Tuesday, October 30, 2007

Guest blog: A Tapestry of Beauty from Ashes (Part 1 of 2)

Steve Vickers, president and founder of Harvest Churches International is one of my dearest friends. One of the wisest men I know, Steve planted and pastored Christian Life Church in Montgomery, Alabama for many years before heeding the call of God to relocate to Southern California and start again. He left a successful, growing and thriving church in his middle-aged years, eschewing the comforts and predictability of what he'd already built for the relative insecurity of a new life. Steve is one of the true "Barbarian warriors." I will be posting a two-part article that he wrote that really speaks to my heart deeply. I sure hope you enjoy it.

As I look out the window, the air is filled with smoke from the fires that remain. Though a number of the fires have either been contained or have burned out, nine still continue as of the time of this writing. But only one of those really gives any cause for concern.

This has been a harrowing experience for hundreds of thousands of people here in southern California. Many have lost everything but their lives. Some have even lost that. Thousands of families returned to find only rubble where their homes once stood. What do you do when you stand on the rubble of your life? What do you do when, suddenly, without notice, your life is turned upside down and dashed on the rocks of tragedy? What do you do when you stand, looking at the broken pieces of what used to be your life? What do you do in the heart-wrenching emotion of that moment? Your body tired, your emotions drained, your mind dumbfounded—what do you do?

My heart has gone out to those who have suffered such loss. Those who make light of it or try to downplay it make it obvious that they have never been there. Loss is never easy or fun; it always costs. Yet it is a necessary and normal part of life. We all suffer loss at times. No declaration of faith will keep us from it. Loved ones die, ventures fail, relationships cease—these and other pains are a part of everyone’s story. For some reason we don’t hear of them though, especially in Christian circles. It’s as if they were somehow mysteriously erased from the story of our lives, leaving only successes, gains, victories, and great times.

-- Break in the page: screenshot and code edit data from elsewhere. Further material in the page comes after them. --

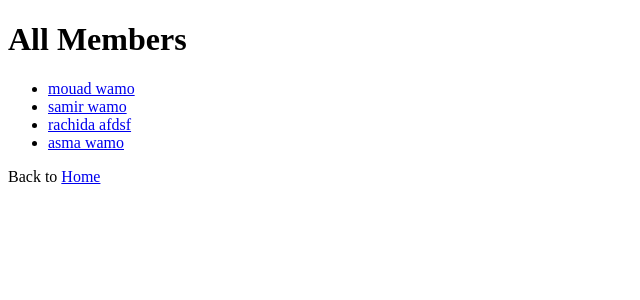
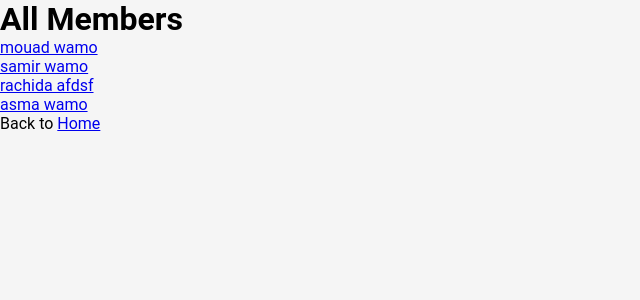
Before and after one commit to mouaammou/django, a Django app: page /members/ in a window 1280 px wide. Shown: the top 300 px of the page, without its empty margins (0-640 px from the left). Run offline with Django 4.2, Linux system fonts and the light colour scheme; data comes from the database, SQL or seed files in the repository.

Commit message:
whietenoise install, and now im working in static files

```diff
--- /dev/null
+++ b/my_app_admin/my_app/static/static_style.css
@@ -0,0 +1,11 @@
+* {
+	box-sizing: border-box;
+	margin: 0;
+	padding: 0;
+	transition: all 0.3s linear;
+}
+
+body {
+	font-family: 'Roboto', sans-serif;
+	background: #f5f5f5;
+}
--- a/my_app_admin/my_app/templates/home.html
+++ b/my_app_admin/my_app/templates/home.html
@@ -1,4 +1,5 @@
 {% extends "master.html" %}
+
 
 {% block title %}
   My Members Club
--- a/my_app_admin/my_app/templates/master.html
+++ b/my_app_admin/my_app/templates/master.html
@@ -1,6 +1,8 @@
+{% load static %}
 <!DOCTYPE html>
 <html>
 <head>
+	<link rel="stylesheet" type="text/css" href="{% static 'static_style.css' %}" >
   <title>{% block title %}{% endblock %}</title>
 </head>
 <body>
```
Also changed, not shown: my_app_admin/my_app_admin/settings.py (+9 -8 lines).
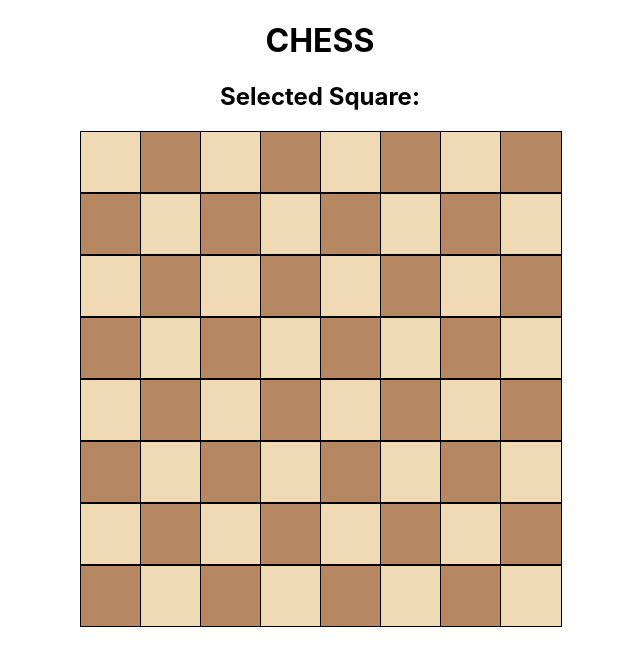
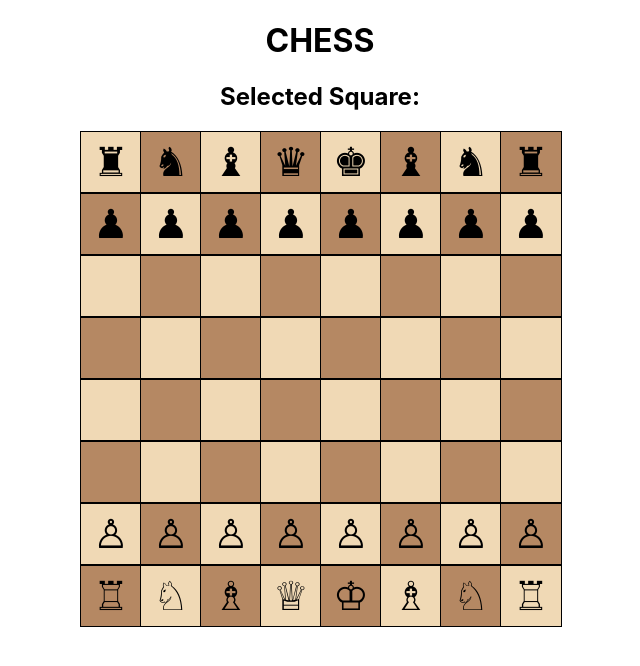
Before and after one commit to niyati2912/chess, a React (Create React App) app: page / in a window 1280 px wide. Shown: the top 666 px of the page, without its empty margins (320-960 px from the left). Built offline with nearby package versions, Linux system fonts and the light colour scheme.

Commit message:
Added chess pieces

```diff
--- a/package.json
+++ b/package.json
@@ -7,6 +7,7 @@
     "@testing-library/jest-dom": "^6.9.1",
     "@testing-library/react": "^16.3.2",
     "@testing-library/user-event": "^13.5.0",
+    "chess.js": "^1.4.0",
     "react": "^19.2.7",
     "react-dom": "^19.2.7",
     "react-scripts": "5.0.1",
--- a/src/components/Board.js
+++ b/src/components/Board.js
@@ -4,6 +4,39 @@ import Square from "./Square";
 function Board() {
 
     const [selectedSquare, setSelectedSquare] = useState(null);
+
+    const [board, setBoard] = useState([
+    "♜", "♞", "♝", "♛", "♚", "♝", "♞", "♜",
+    "♟", "♟", "♟", "♟", "♟", "♟", "♟", "♟",
+
+    null, null, null, null, null, null, null, null,
+    null, null, null, null, null, null, null, null,
+    null, null, null, null, null, null, null, null,
+    null, null, null, null, null, null, null, null,
+
+    "♙", "♙", "♙", "♙", "♙", "♙", "♙", "♙",
+    "♖", "♘", "♗", "♕", "♔", "♗", "♘", "♖"
+]);
+
+    function handleSquareClick(index) {
+
+    if (selectedSquare === null) {
+
+        if (board[index] !== null) {
+            setSelectedSquare(index);
+        }
+
+    } else {
+
+        const newBoard = [...board];
+
+        newBoard[index] = newBoard[selectedSquare];
+        newBoard[selectedSquare] = null;
+
+        setBoard(newBoard);
+        setSelectedSquare(null);
+    }
+}
 
     const squares = [];
 
@@ -17,9 +50,10 @@ function Board() {
             <Square
                 key={i}
                 index={i}
+                piece={board[i]}
                 isLight={isLight}
                 selected={selectedSquare === i}
-                onClick={() => setSelectedSquare(i)}
+                onClick={() => handleSquareClick(i)}
             />
         );
     }
--- a/src/components/Square.js
+++ b/src/components/Square.js
@@ -2,7 +2,8 @@ function Square({
     isLight,
     index,
     selected,
-    onClick
+    onClick,
+    piece
 }) {
 
     return (
@@ -17,9 +18,15 @@ function Square({
                     ? "#f0d9b5"
                     : "#b58863",
                 border: "1px solid black",
-                cursor: "pointer"
+                cursor: "pointer",
+                display: "flex",
+                justifyContent: "center",
+                alignItems: "center",
+                fontSize: "40px",
+                userSelect: "none"
             }}
         >
+            {piece}
         </div>
     );
 }
```
Also changed, not shown: 1 other file (tests, documents, lock files or other folders).
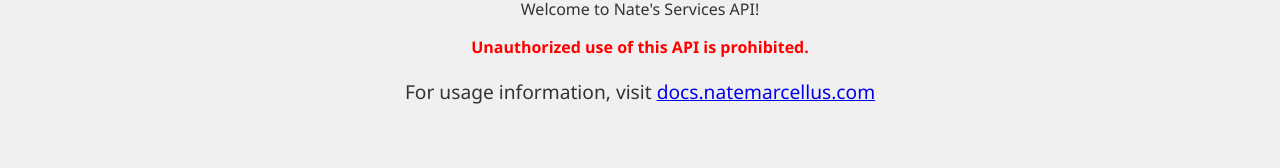
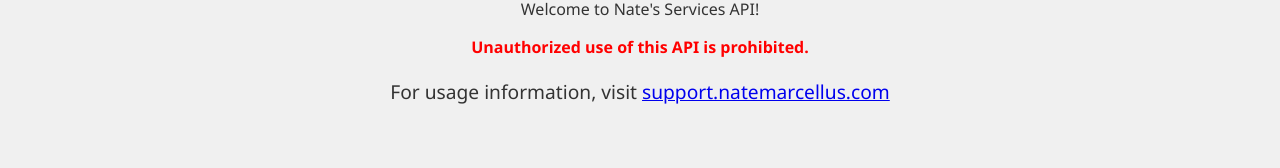
Before and after one commit to NatesHonor/apisite, a website: page public/index.html in a window 1280 px wide. Shown: the part 178-346 px from the top of the page. Drawn offline with Linux system fonts and the light colour scheme.

Commit message:
Updated public api route

```diff
--- a/public/index.html
+++ b/public/index.html
@@ -56,7 +56,7 @@
     <p>Welcome to Nate's Services API!</p>
     <p class="warning">Unauthorized use of this API is prohibited.</p>
     <div class="usage">
-      <p>For usage information, visit <a href="https://docs.natemarcellus.com">docs.natemarcellus.com</a></p>
+      <p>For usage information, visit <a href="https://support.natemarcellus.com">support.natemarcellus.com</a></p>
     </div>
   </main>
   <footer>
```
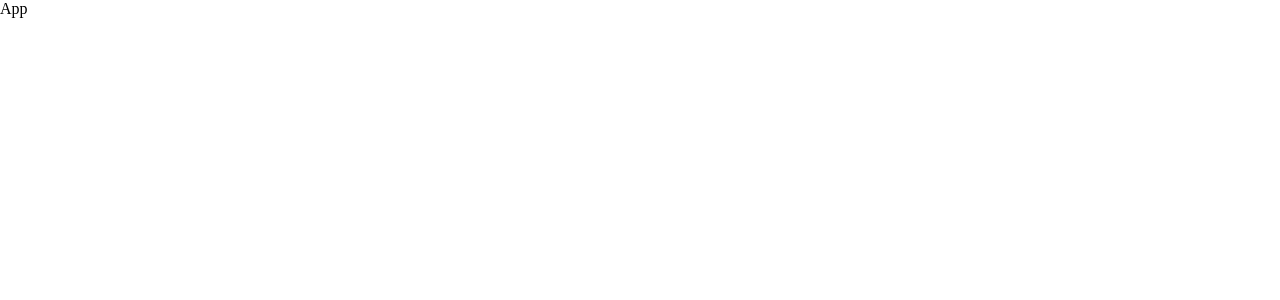
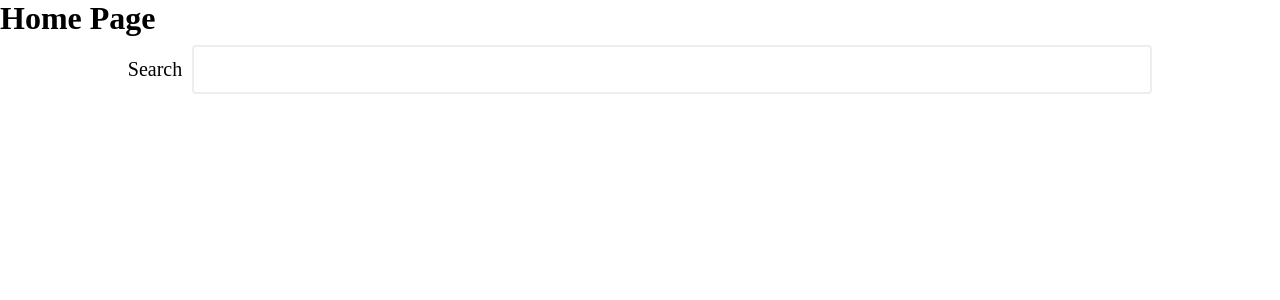
Before and after one commit to maechel/tv-shows, a React (Vite) app: page / in a window 1280 px wide. Shown: the top 300 px of the page. Built offline with nearby package versions, Linux system fonts and the light colour scheme.

Commit message:
feat: created pages/homepage.tsx and components/SearchInput

```diff
--- a/src/App.tsx
+++ b/src/App.tsx
@@ -1,12 +1,10 @@
 import './App.css';
+import HomePage from './pages/HomePage';
 
-function App() {
+const App = () => (
+    <div className="App">
+        <HomePage/>
+    </div>
+);
 
-  return (
-    <div className="App">
-      App
-    </div>
-  )
-}
-
-export default App
+export default App;
--- /dev/null
+++ b/src/components/SearchInput/SearchInput.tsx
@@ -0,0 +1,27 @@
+import React, { ChangeEvent, FormEvent, useState } from 'react';
+import './search-input.css';
+
+const SearchInput: React.FC = () => {
+    const [textInput, setTextInput] = useState('');
+
+    const onChangeHandler = (event: ChangeEvent) => {
+        const { value } = event.target as HTMLInputElement;
+        setTextInput(value);
+    };
+
+    const onSubmitHandler = (event: FormEvent) => {
+        event.preventDefault();
+        if (textInput) {
+            setTextInput('');
+        }
+    };
+
+    return (
+        <form className="searchInput" onSubmit={onSubmitHandler}>
+            <label className="searchInput" htmlFor="search">Search</label>
+            <input className="searchInput" id="search" value={textInput} onChange={onChangeHandler} />
+        </form>
+    );
+};
+
+export default SearchInput;
--- /dev/null
+++ b/src/components/SearchInput/index.ts
@@ -0,0 +1,5 @@
+import SearchInput from './SearchInput';
+
+export {
+    SearchInput,
+}
--- /dev/null
+++ b/src/components/SearchInput/search-input.css
@@ -0,0 +1,27 @@
+
+.searchInput {
+    display: flex;
+    flex-flow: row wrap;
+    justify-content: center;
+    align-items: center;
+}
+
+.searchInput label {
+    font-size: 2rem;
+    margin-right: 1rem;
+}
+
+.searchInput input {
+    width: 75%;
+    padding: 12px 20px;
+    margin: 8px 0;
+    outline: none;
+    text-decoration: none;
+    border: 2px solid #eee;
+    border-radius: 4px;
+    font-size: 1.8rem;
+}
+
+.searchInput input:focus {
+    border: 2px solid #aaa;
+}
--- /dev/null
+++ b/src/pages/HomePage.tsx
@@ -0,0 +1,13 @@
+import React from 'react';
+import { SearchInput } from '../components/SearchInput';
+
+const HomePage = () => {
+    return (
+        <div>
+            <h1>Home Page</h1>
+            <SearchInput />
+        </div>
+    );
+};
+
+export default HomePage;
```
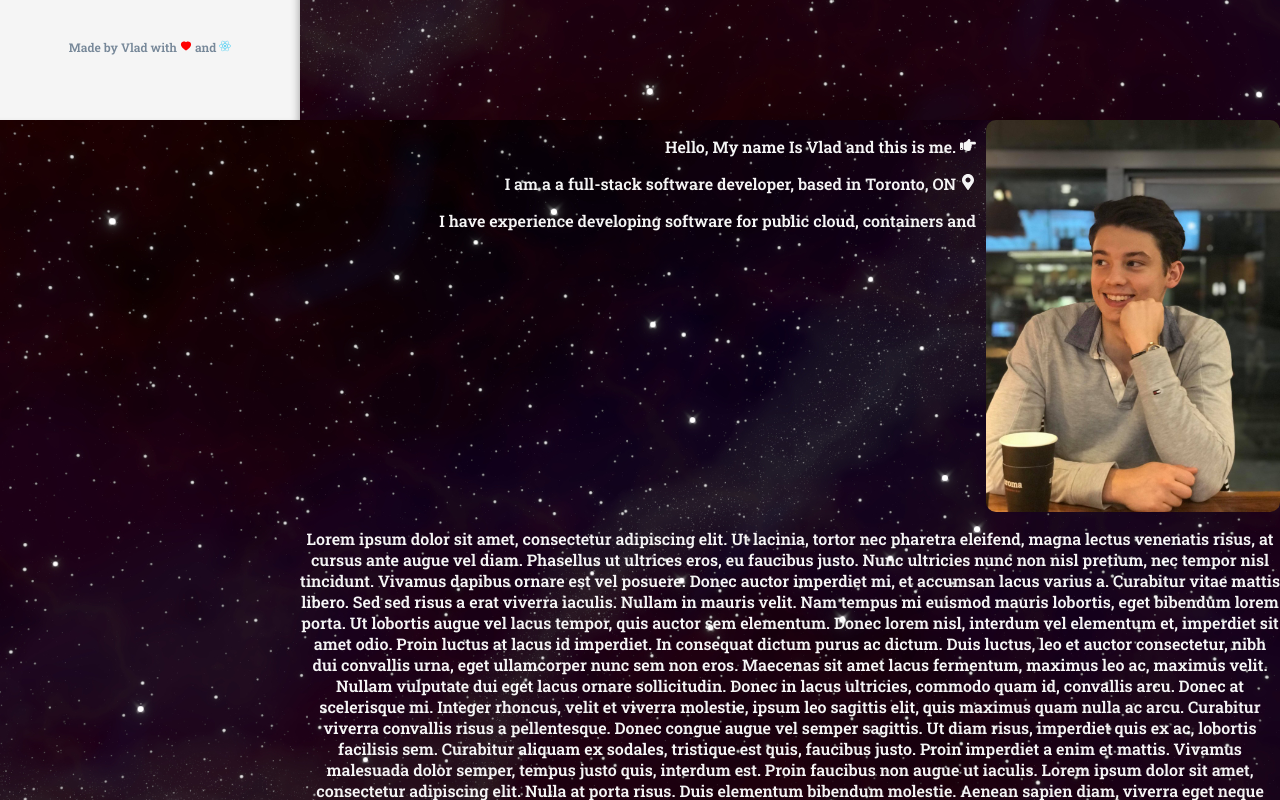
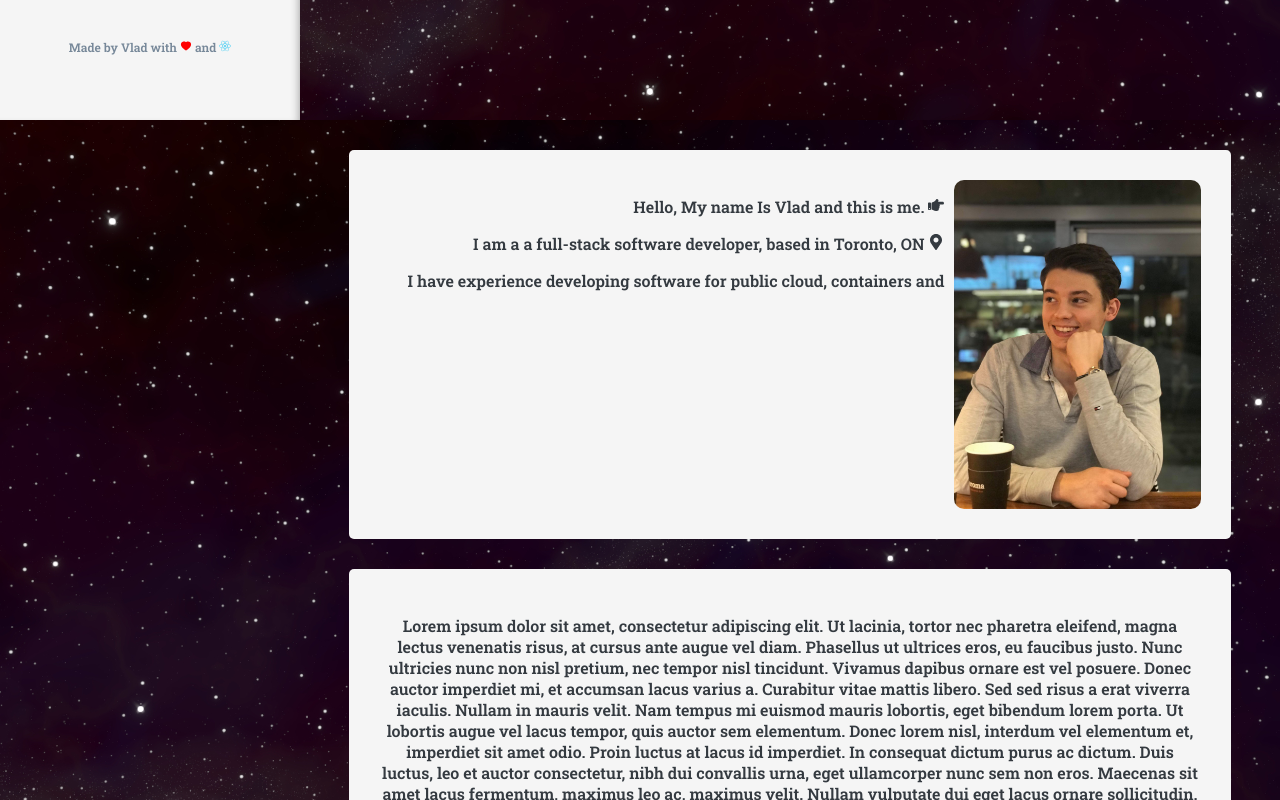
Before and after one commit to vilgovskiy/vilgovskiy, a React (Create React App) app: page / in a window 1280 px wide. Shown: the part 680-1480 px from the top of the page. Built offline with nearby package versions, Linux system fonts and the light colour scheme.

Commit message:
content style doens work with >

```diff
--- a/src/components/Content/Content.css
+++ b/src/components/Content/Content.css
@@ -1,4 +1,4 @@
-.Content>section {
+.Content section {
     width: 90%;
     margin-top: 30px;
     margin-left: 5%;
```
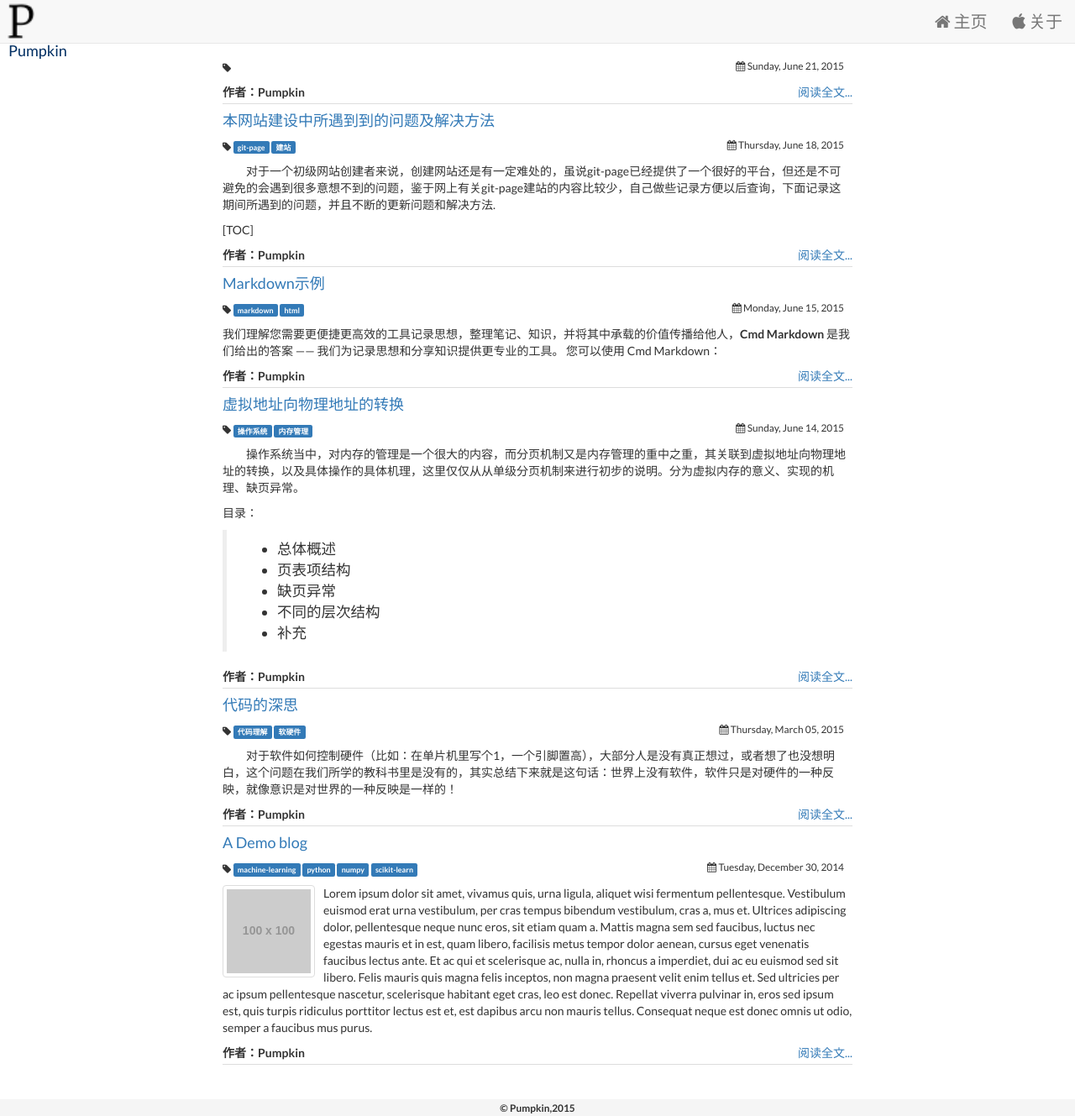
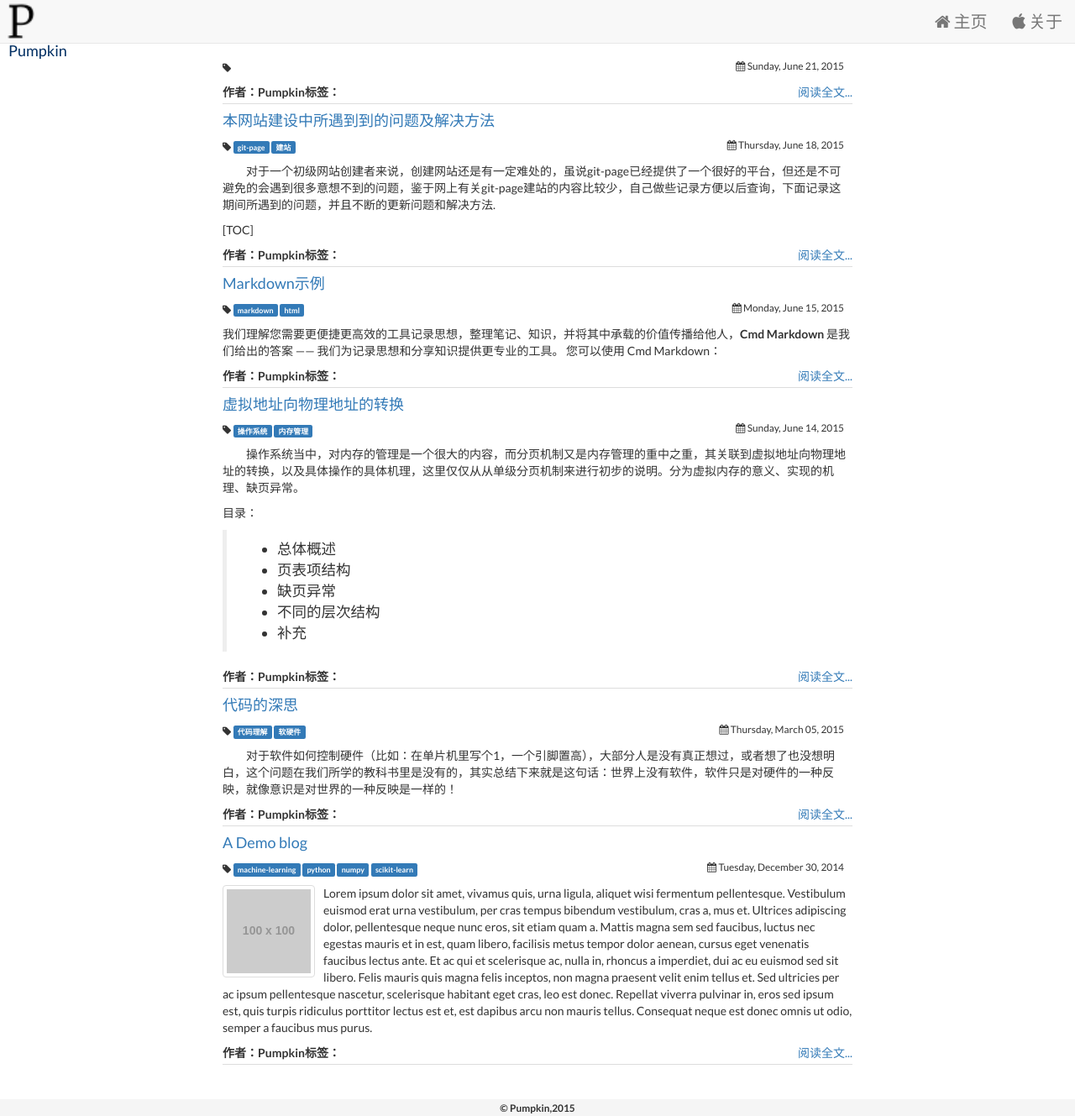
Before and after one commit to LarryBrick/jekyll_demo, a Jekyll site: the page built from index.html, in a window 1280 px wide and 1329 px high. Shown: the whole window at 84% size. Built offline with Jekyll 4.4.1, drawn with Linux system fonts in a browser that asks for light colours; nearby versions of some CDN libraries.

Commit message:
测试首页博客显示的脚

```diff
--- a/index.html
+++ b/index.html
@@ -27,6 +27,7 @@ date: 2014-10-19 23:51
         {% endif %}
         <article class=marginBotton10 "excerpt">{{post.excerpt}}</article>
         <label class="pull-left margin-left:10">作者：Pumpkin</label>
+        <label class="pull-left margin-left:10">标签：</label>
         <a class="pull-right" href="{{post.url | prepend: site.baseurl }}">阅读全文...</a>
       </div>
     {% endfor %}
```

Well, don’t erase them from my life. They cost me way too much. Nothing that came at such a high price to me will be erased or even relegated to a secluded corner of my life. They are a part of the very fabric of my life—a part of who I am. They have helped to define me. To erase them is to erase a part of my definition. I lived them; I walked through the valley they plowed in my life. And it is not a sign that I missed God or that He somehow forgot about me. On the contrary, like their victorious cousins, they are another facet of the testimony of God’s never ending love and unwavering faithfulness. God’s character and power are not so fragile that I must eradicate from my story anything that doesn’t speak of success and victory as defined in the narrow minds of the religious.

That’s one of the problems with American Christianity; it has too many man-made parts—parts which cannot stand up to the test of the realities of life. So a fantasy world is guardedly maintained. And if you are honest about your life, then you are expelled from "their" beautiful place. I have suffered their rejection because I was going through loss. And I am grateful for it. When they rejected me and erased me from their memories, I thought I was all alone. Then I heard a beautiful voice saying, “I will never leave you nor forsake you.” They had left me alone with Jesus, and there in His hand was a nail print. Looking closer, I was stunned as I saw my name engraved in His hand by the nail print.